It’s a big thing now for running and fitness groups to set up challenges, especially at the start of the new year. It’s been a growing trend. A lot of people love these. I’ve joined a few myself in the past. They were fun, because I was able to help set up the guidelines and rules about the challenges.
But the new ones I’m seeing are more and more extreme. “Run 2015 miles in 2015” “Run 100 miles a month!” “Run 3 miles or Walk 3 miles or bike 3 miles every day!”..and more.
I understand that there are very good intentions behind these challenges. We all want to get in better shape and feel better. But, not everyone can do what everyone else can do. We all achieve our goals at different paces. And each of us have different levels of goals. There is no One Size Fits All. And these unfortunately make it seem as if everyone should do the same thing.
Add to that the appearance of competition and people feel badly if they’re not doing as much as someone else. I don’t mean to sound so politically correct, but running shouldn’t be keeping up with the Jones’, it should be a sport where one challenges oneself, not a group of other people.
I haven’t even mentioned the whole Rest Day. Many people who dive head first into these challenges don’t like rest days and don’t take them. It’s not a surprise that injuries happen. A runner’s rest day is JUST AS IMPORTANT as a running day. I truly wish runners wouldn’t look at a rest day with dismay. Enjoy your rest day. Indulge if you like, but realize that without a rest day, no muscle growth, and your chance of injury multiplies.
There are those runners who are “Streak Runners” – meaning they run without taking breaks in between. It’s not something I would ever do, or even think it’s a good thing to do, but a few people are okay doing that, the rest of us are more likely to get hurt, fatigued or sick. It’s better to slow down, take a day or two off and enjoy giving your body the rest it deserves.

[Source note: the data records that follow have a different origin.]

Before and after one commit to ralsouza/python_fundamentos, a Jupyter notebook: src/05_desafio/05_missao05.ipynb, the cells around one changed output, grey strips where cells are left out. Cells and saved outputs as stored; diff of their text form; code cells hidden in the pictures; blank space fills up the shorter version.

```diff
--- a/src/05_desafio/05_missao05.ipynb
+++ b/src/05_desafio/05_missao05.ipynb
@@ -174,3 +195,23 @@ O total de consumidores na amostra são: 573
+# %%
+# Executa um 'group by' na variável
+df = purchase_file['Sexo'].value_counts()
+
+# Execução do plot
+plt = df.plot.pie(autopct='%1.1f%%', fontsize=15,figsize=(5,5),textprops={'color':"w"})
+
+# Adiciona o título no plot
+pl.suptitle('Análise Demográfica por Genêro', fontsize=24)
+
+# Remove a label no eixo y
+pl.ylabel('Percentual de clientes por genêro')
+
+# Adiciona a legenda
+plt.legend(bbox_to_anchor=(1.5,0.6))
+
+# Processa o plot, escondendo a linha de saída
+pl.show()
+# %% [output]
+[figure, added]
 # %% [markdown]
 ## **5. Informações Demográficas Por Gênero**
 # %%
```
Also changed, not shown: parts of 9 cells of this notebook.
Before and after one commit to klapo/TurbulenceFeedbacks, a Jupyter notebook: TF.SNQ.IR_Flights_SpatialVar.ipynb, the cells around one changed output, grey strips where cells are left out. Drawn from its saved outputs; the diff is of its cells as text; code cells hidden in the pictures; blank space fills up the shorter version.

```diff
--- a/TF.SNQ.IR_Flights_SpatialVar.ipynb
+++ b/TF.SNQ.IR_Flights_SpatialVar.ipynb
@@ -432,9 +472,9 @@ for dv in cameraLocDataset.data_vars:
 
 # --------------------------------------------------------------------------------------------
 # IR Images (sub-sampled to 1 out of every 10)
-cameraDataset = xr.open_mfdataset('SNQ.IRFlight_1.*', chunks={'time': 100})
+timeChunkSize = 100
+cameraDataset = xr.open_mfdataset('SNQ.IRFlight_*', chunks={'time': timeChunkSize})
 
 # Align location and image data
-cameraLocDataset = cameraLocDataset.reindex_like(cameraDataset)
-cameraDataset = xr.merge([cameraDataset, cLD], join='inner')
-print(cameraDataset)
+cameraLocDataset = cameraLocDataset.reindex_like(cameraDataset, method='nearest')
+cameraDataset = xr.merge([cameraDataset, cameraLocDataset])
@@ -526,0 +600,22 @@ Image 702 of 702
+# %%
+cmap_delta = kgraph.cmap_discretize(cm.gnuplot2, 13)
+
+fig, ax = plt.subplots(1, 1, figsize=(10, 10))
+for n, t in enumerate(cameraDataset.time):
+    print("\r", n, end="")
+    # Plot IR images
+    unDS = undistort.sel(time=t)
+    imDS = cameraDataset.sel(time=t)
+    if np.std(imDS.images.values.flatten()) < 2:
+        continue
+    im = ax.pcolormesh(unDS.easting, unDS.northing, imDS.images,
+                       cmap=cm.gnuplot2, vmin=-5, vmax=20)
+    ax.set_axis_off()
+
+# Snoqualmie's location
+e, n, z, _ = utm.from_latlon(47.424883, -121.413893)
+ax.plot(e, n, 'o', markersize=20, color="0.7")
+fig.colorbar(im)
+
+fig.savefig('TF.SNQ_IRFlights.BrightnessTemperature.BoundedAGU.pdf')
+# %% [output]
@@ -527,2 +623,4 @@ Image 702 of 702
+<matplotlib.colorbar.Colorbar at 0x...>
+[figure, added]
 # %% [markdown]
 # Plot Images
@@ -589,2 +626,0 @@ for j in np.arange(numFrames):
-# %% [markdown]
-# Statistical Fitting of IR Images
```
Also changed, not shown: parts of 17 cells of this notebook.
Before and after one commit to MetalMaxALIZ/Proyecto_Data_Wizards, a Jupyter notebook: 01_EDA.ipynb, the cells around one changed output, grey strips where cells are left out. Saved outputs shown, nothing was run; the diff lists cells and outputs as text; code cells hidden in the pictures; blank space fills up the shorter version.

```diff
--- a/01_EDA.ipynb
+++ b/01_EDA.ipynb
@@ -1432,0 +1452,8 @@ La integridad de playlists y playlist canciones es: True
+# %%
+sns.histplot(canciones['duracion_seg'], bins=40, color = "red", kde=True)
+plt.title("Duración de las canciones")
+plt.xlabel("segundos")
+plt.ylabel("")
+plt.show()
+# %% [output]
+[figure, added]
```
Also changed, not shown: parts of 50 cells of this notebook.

And if you send me a request for yet another challenge, please don’t take it personally if I say “No thank you.”